Everyone backs interoperability, but...
The Federal Trade Commission comments on the proposed government roadmap toward health IT interoperability come with a warning.
"FTC staff supports the development of the Roadmap, which lays out a ten-year plan to increase the adoption of interoperable health information technology systems, the staff at the FTC's Office of Policy Planning, Bureau of Competition, Bureau of Consumer Protection, and Bureau of Economics, wrote in an April 3 letter to ONC chief Karen DeSalvo, MD, in an April 3 letter.
The FTC points out that interoperability could foster innovation and competition in the industry.
The advise from one government agency to another – FTC to ONC – is threefold:
- Create a supportive business environment that encourages interoperability.
- Put in place shared governance mechanisms.
- Work on the advancement of technical standards.
"We respectfully suggest that ONC consider how best to promote competition and innovation when taking steps to speed the adoption of interoperability standards in the marketplace, according to FTC officials.
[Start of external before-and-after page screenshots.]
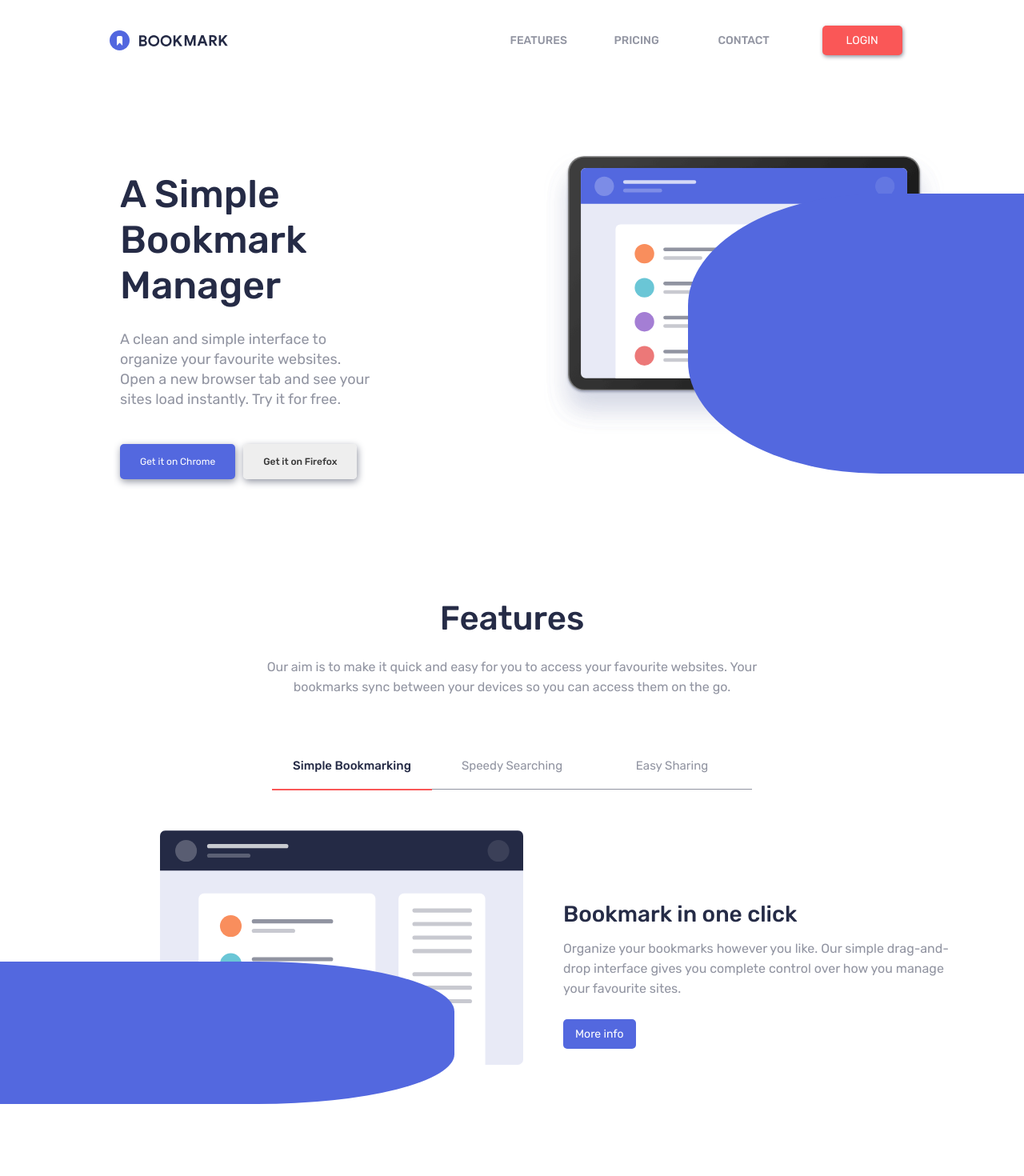
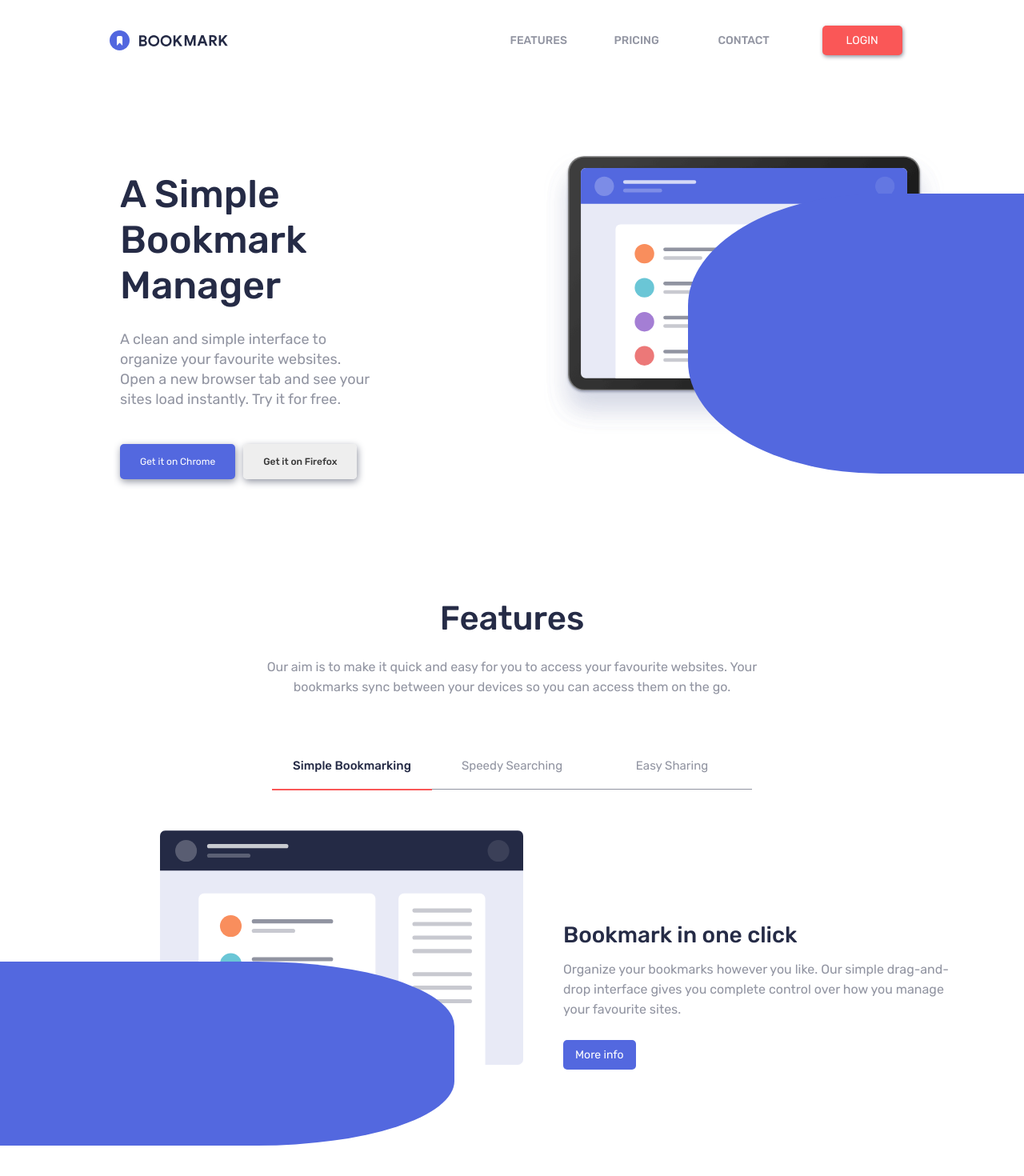
Before and after one commit to BillyJoeDev/bookmark-landing, a React (Create React App) app: page / in a window 1280 px wide. Shown: the top 1470 px of the page at 80% size. Built offline with nearby package versions, Linux system fonts and the light colour scheme.

Commit message:
Last responsivness

```diff
--- a/src/components/Features/Features.css
+++ b/src/components/Features/Features.css
@@ -136,7 +136,7 @@
     }
 
     .features-section-bullet {
-        height: 178px;
+        height: 18vw;
         margin-left: -136px;
     }
 
```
In its 14-page letter, the FTC notes that the commission has experience on matters of competition, innovation, data security,standardization and interoperability, not only in healthcare, but also in other high-tech markets.
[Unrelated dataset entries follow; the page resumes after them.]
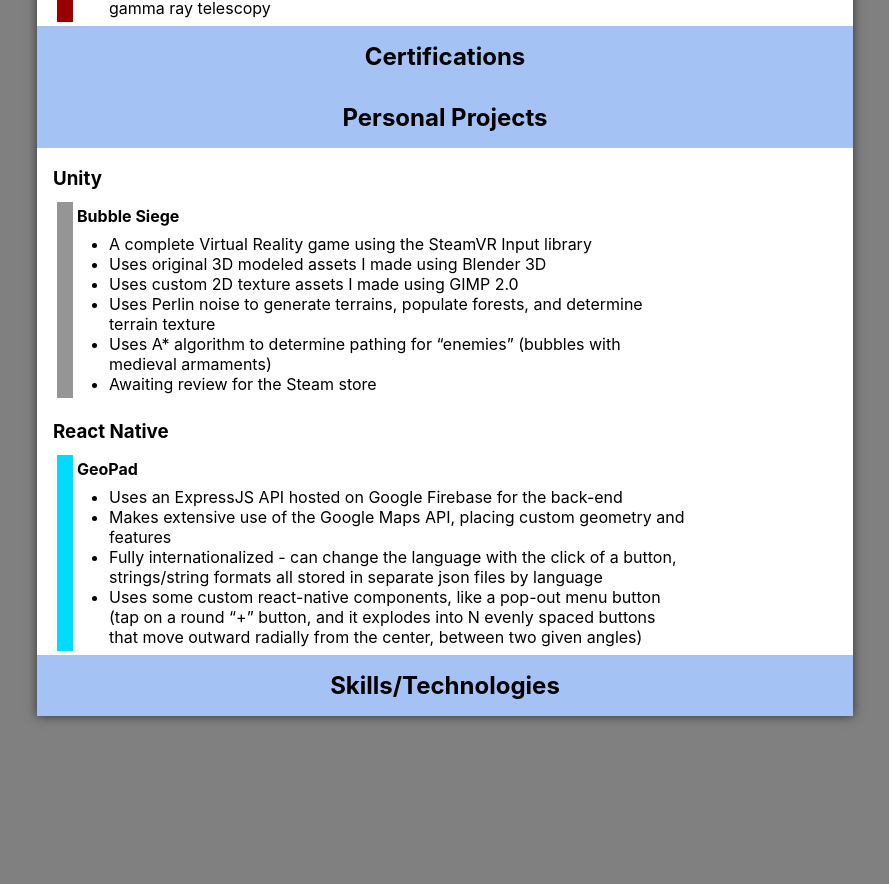
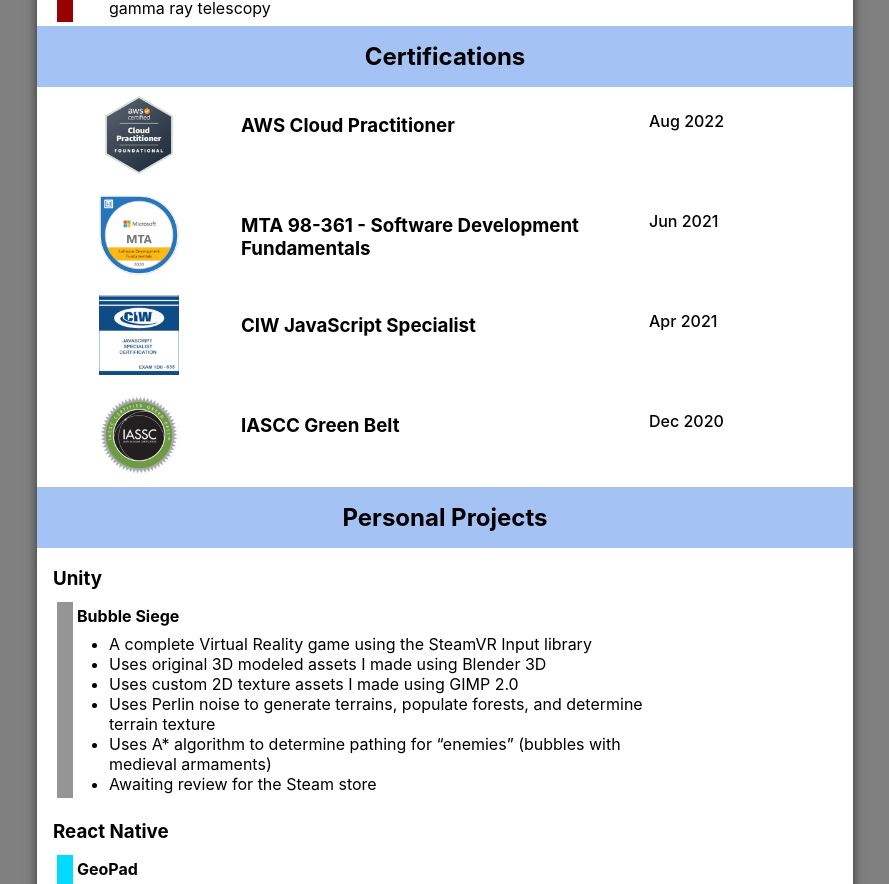
Before and after one commit to AndroidDoctorr/my-site-test, a React (Create React App) app: page / in a window 1280 px wide. Shown: the part 2360-3244 px from the top of the page, without its empty margins (195-1084 px from the left). Before the commit the page ends 3108 px from the top, so only its background shows below. Built offline with nearby package versions, Linux system fonts and the light colour scheme.

Commit message:
applied certification images, adjusted css

```diff
--- a/src/components/Certification/Certification.css
+++ b/src/components/Certification/Certification.css
@@ -0,0 +1,24 @@
+.certification {
+    display: flex;
+    padding: 0.5rem 0;
+}
+
+.certification-title {
+    flex: 50%;
+}
+
+.certification-icon {
+    flex: 25%;
+    text-align: center;
+}
+
+.certification-icon > img {
+    width: 80px;
+    height: 80px;
+}
+
+.certification-date {
+    flex: 25%;
+    padding-top: 1rem;
+    font-weight: 500;
+}
--- a/src/components/Certification/Certification.js
+++ b/src/components/Certification/Certification.js
@@ -1,8 +1,17 @@
 import './Certification.css';
 
-function Certification() {
+function Certification(props) {
     return (
         <div className='certification'>
+            <div className='certification-icon'>
+                <img src={props.item.image}></img>
+            </div>
+            <h3 className='certification-title'>
+                {props.item.title}
+            </h3>
+            <div className='certification-date'>
+                {props.item.date}
+            </div>
         </div>
     );
 }
--- a/src/data/certifications.json
+++ b/src/data/certifications.js
@@ -1,22 +1,24 @@
-[
+const certifications = [
     {
         "title": "AWS Cloud Practitioner",
         "date": "Aug 2022",
-        "image": "../assets/logos/aws-cp.png"
+        "image": require("../assets/logos/aws-cp.png")
     },
     {
         "title": "MTA 98-361 - Software Development Fundamentals",
         "date": "Jun 2021",
-        "image": "../assets/logos/.png"
+        "image": require("../assets/logos/mta-sd.png")
     },
     {
         "title": "CIW JavaScript Specialist",
         "date": "Apr 2021",
-        "image": "../assets/logos/.png"
+        "image": require("../assets/logos/ciw-jss.png")
     },
     {
         "title": "IASCC Green Belt",
         "date": "Dec 2020",
-        "image": "../assets/logos/.png"
+        "image": require("../assets/logos/lss-gb.png")
     }
-]
+];
+
+export default certifications;
--- a/src/data/index.js
+++ b/src/data/index.js
@@ -1,7 +1,7 @@
 
 import experience from './experience.json';
 import education from './education.json';
-import certifications from './certifications.json';
+import certifications from './certifications.js';
 import personalProjects from './personal-projects.json';
 import skills from './skills.json';
 
```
The comments from the FTC are in response to ONC’s request for comments on its draft interoperability roadmap.
The document, Connecting Health and Care for the Nation: A Shared Nationwide Interoperability Roadmap Draft Version 1.0 outlines steps "that will enable a majority of individuals and providers across the care continuum to send, receive, find and use a common set of electronic clinical information at the nationwide level by the end of 2017," ONC stated when it released the plan on Jan. 30.
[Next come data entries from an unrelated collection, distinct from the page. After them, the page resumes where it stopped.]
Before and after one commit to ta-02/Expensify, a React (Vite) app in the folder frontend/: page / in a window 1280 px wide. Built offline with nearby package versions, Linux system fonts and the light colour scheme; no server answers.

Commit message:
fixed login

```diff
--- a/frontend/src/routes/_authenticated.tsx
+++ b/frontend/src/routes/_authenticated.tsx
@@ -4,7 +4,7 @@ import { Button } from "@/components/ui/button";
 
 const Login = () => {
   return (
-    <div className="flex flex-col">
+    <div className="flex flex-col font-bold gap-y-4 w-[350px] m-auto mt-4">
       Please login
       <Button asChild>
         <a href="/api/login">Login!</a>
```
That the ONC is receiving comments from the FTC and from all quarters of healthcare is no surprise. Not only did the ONC ask for public comment, but health IT interoperability has been talked about, worried over and worked upon more than it has ever been in the past 10 years.
Everyone seems to recognize they have a stake.
[See also: 15 interoperability geeks to watch.]
John Loonsk, MD, in his analysis piece published on Healthcare IT News, warned against seven pitfalls as the industry makes its way – yet again – to interoperability, among them reinventing the wheel and trying to rule the road and being distracted by "bright and shiny objects.
"In the past, interoperability has been forestalled numerous times by folks chasing after the next bright and shiny object on the horizon," Loonsk writes. "It is always nice to think that the next standard or technology will be so great that it will become the “only one” and that consistency and interoperability will ensue. Inevitably though, the new standard and technology does not become the “only one,” but becomes “another one” and for a while at least, the environment is even more complicated."
[Read Loonsk's analysis: 7 traps to skirt on way to interoperability.]
Also, HIMSS does not support the idea, put forth in the roadmap, that individual consent should be required for use or disclosure of information if individual consent is not required under application law. HIMSS also notes that like other critical infrastructures, healthcare is in dire needs support keeping data secure and to be strong in responding to cyber threats.
[See also: HIMSS weighs in on Interoperability Roadmap.]
HIMSS also called for an "end-to-end process to more rapidly advance interoperability," noting progress on interoperability has been so slow in part because of the marketplace's inability to agree on standards and implementation guidance.
WEDI, the Workgroup for Electronic Data Interchange in its letter to ONC, said that while WEDI supported ONC's efforts on interoperability, the roadmap failed to reflect reality on the ground.
"We would urge the roadmap to better reflect the realities, gaps, challenges and opportunities across the current landscape," WEDI wrote.
WEDI also called for a "sustainable and unified national patient matching strategy. The organization also stated that the industry should tackle basic aspects of clinical data exchange that remain unresolved before the more complex capabilities around patient access to health information and individual choice.
Read the FTC letter here.
Read the HIMSS letter to ONC here.
Read WEDI's letter here.